August 12, 2010

August Means Figs

If July meant blueberries, then August means figs.  In fact, just about the time our blueberries began to peter out, our figs started to ripen.  And my fig trees are loaded this year.

When we first got here, I uncovered a small stand of fig trees next to the coal barn when I cleared out some brush.  They were heavily shaded, so we cleared out the brush and trimmed back what we could to let in sunlight and air.  Between that and all the rain we had last winter, it looks like we'll have a beautiful crop this year.

Most of them are pretty good size too.  And tasty!
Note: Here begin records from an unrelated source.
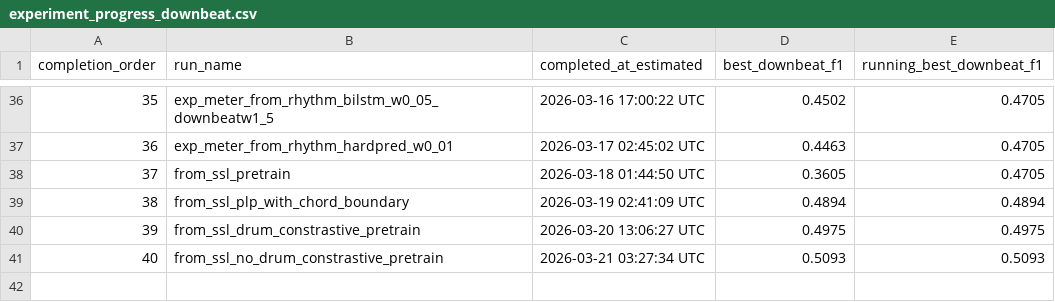
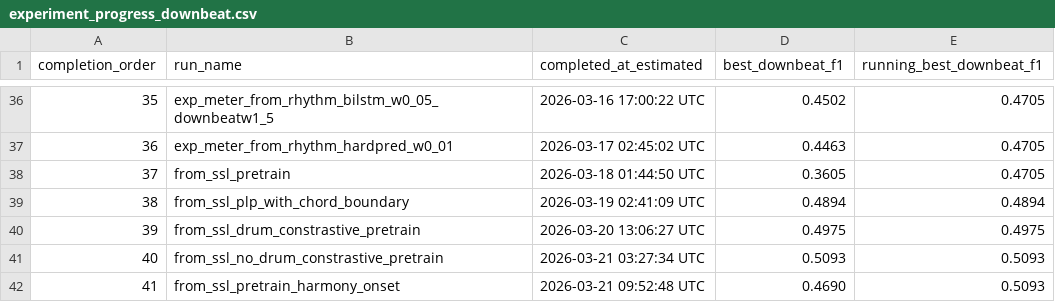
Before and after one commit to anime-song/BeatTracker, a CSV file: reports/experiment_progress_downbeat.csv, drawn as a sheet; only a part is shown, gaps mark what is left out.

```diff
--- a/reports/experiment_progress_downbeat.csv
+++ b/reports/experiment_progress_downbeat.csv
@@ -41 +41,2 @@ completion_order,run_name,completed_at_estimated,best_downbeat_f1,running_best_d
 40,from_ssl_no_drum_constrastive_pretrain,2026-03-21 03:27:34 UTC,0.5093,0.5093
+41,from_ssl_pretrain_harmony_onset,2026-03-21 09:52:48 UTC,0.4690,0.5093
```
Also changed, not shown: reports/experiment_summary.csv, 6 other files.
Last year I experimented with ways to preserve them. I tried them canned, dehydrated, and as jam.  Our least favorite was the jam.  Not because it wasn't any good, but because Dan (until I made blueberry jam this year) liked his  strawberry jam better, and I always reach for my wild muscadine jelly.  We loved the canned figs for breakfast fruit, and the dried figs reconstituted beautifully for baked goods.  So canning and dehydrating are it for this year.

I pick every two or three days, and when the chickens see me,
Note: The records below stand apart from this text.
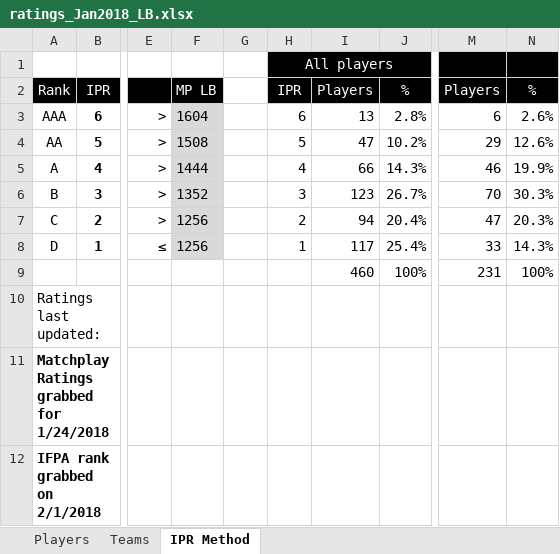
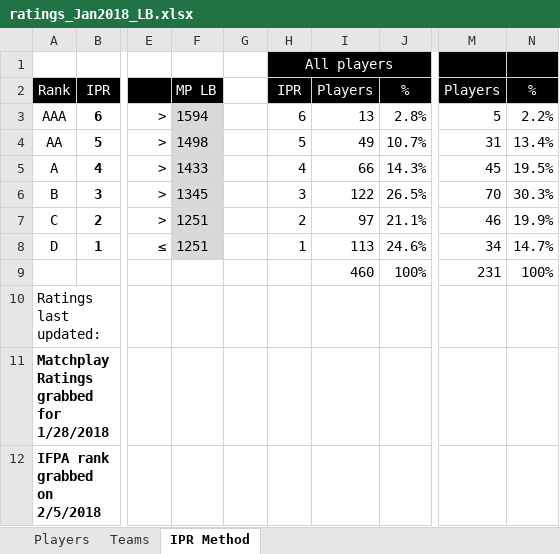
Before and after one commit to madcock/IPR, an Excel workbook: ratings_Jan2018_LB.xlsx, sheet IPR Method, drawn as a sheet; only a part is shown, gaps mark what is left out; values as stored, in another font and other column widths than the file's, no borders; conditional formats not drawn; the diff names each change by its address in the sheet, - before the commit and + after, or states it on an @@ line.

Commit message:
Search and combine from IFPA and Matchplay
Search functionality seems stable, and no major anomalies seem to be here.

```diff
--- a/ratings_Jan2018_LB.xlsx (sheet IPR Method)
+++ b/ratings_Jan2018_LB.xlsx (sheet IPR Method)
-F3: 1604
+F3: 1594
-M3: 6
+M3: 5
-N3: 2.6%
+N3: 2.2%
-F4: 1508
+F4: 1498
-I4: 47
+I4: 49
-J4: 10.2%
+J4: 10.7%
-M4: 29
+M4: 31
-N4: 12.6%
+N4: 13.4%
-F5: 1444
+F5: 1433
-M5: 46
+M5: 45
-N5: 19.9%
+N5: 19.5%
-F6: 1352
+F6: 1345
-I6: 123
+I6: 122
-J6: 26.7%
+J6: 26.5%
-F7:F8: 1256
+F7:F8: 1251
-I7: 94
+I7: 97
-J7: 20.4%
+J7: 21.1%
-M7: 47
+M7: 46
-N7: 20.3%
+N7: 19.9%
-I8: 117
+I8: 113
-J8: 25.4%
+J8: 24.6%
-M8: 33
+M8: 34
-N8: 14.3%
+N8: 14.7%
-A11: Matchplay Ratings grabbed for 1/24/2018
+A11: Matchplay Ratings grabbed for 1/28/2018
-A12: IFPA rank grabbed on 2/1/2018
+A12: IFPA rank grabbed on 2/5/2018
```
Also changed, not shown: sheet Players, sheet Teams, formulas that keep their value, hidden cells, 8 other files.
they park themselves as close as they can get.  I toss them the figs the birds have been eating and they love them.

Charlie is curious enough to show up too,

but not enough to come get a taste.  Just an inquisitive sniff from a safe distance.  The goats have already checked them out.  I would have thought they would have really liked them, but besides mouthing them, they haven't been as keen on them as the chickens are.
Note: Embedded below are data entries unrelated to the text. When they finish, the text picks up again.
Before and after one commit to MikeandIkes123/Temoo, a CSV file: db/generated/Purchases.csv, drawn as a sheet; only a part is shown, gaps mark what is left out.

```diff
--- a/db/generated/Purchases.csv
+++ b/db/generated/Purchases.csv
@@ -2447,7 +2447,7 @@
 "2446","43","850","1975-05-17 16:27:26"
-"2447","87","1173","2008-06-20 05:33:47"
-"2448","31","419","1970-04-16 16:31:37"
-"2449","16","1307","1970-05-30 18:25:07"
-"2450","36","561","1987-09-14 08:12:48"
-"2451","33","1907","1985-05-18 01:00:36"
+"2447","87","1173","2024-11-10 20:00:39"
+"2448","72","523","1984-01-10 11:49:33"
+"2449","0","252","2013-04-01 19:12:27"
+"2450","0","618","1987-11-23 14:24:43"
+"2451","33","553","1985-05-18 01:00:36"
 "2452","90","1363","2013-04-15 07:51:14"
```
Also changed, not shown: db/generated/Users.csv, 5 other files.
I started out canning figs by following the directions here.  However, I cannot find a good reason to blanch them in boiling water first, and then in a light syrup before putting them in the jars.  I understand blanching for things like tomatoes and peaches, because it makes them easier to peel. But I'm not peeling the figs.  I also understand it prior to freezing or dehydrating, as blanching destroys enzymes and helps keep the foods' color.  But I'm already boiling the figs in the syrup before processing.  So I've combined the two steps to save time and water. I'll just have to see whether the figs remain as pretty and tasty in March as they do now....

Last year I only got five pints, so I'm pleased to be way ahead of that this year. We can get two breakfasts from one pint, and I plan to can as much as possible.  I'll dehydrate at least one picking too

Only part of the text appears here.